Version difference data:
_____

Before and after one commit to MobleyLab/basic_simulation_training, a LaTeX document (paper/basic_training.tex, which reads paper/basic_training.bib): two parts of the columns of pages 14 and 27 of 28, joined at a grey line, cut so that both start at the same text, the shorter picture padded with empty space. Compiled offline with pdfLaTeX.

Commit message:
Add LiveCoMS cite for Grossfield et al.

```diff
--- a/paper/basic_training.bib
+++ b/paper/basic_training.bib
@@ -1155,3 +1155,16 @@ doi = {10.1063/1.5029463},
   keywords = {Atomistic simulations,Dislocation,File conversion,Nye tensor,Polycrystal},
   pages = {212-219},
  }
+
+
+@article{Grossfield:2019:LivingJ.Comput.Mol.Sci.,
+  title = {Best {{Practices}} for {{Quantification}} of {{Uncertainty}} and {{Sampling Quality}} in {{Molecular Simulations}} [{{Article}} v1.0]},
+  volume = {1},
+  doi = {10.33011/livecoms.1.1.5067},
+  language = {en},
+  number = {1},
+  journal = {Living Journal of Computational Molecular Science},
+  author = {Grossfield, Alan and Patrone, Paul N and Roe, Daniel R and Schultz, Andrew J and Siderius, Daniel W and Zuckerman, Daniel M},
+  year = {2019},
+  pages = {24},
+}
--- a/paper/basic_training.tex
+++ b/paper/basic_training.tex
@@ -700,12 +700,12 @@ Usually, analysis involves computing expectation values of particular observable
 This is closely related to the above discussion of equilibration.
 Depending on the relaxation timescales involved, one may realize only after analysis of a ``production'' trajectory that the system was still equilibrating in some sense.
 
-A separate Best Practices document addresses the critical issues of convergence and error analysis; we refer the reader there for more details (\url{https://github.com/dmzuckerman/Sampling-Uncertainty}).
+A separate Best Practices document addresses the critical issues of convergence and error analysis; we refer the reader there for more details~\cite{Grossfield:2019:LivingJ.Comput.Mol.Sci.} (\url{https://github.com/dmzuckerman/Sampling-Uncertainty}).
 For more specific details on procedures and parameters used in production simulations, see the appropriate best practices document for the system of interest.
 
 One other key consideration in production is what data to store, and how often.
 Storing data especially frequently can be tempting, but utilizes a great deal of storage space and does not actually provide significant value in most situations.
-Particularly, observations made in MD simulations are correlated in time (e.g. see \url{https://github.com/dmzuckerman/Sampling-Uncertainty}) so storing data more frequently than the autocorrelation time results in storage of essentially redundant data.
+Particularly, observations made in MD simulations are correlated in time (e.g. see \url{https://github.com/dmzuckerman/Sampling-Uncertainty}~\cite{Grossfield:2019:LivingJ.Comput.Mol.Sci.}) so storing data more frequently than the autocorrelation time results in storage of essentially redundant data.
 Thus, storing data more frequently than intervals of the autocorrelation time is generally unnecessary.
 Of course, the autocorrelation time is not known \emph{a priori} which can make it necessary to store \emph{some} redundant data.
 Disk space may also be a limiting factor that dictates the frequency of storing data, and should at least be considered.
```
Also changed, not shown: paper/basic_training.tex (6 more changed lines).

_____

● **Task description**
All lines above that contain the word "production" are to be copied.

● **Task result**
 Depending on the relaxation timescales involved, one may realize only after analysis of a ``production'' trajectory that the system was still equilibrating in some sense.
 For more specific details on procedures and parameters used in production simulations, see the appropriate best practices document for the system of interest.
 One other key consideration in production is what data to store, and how often.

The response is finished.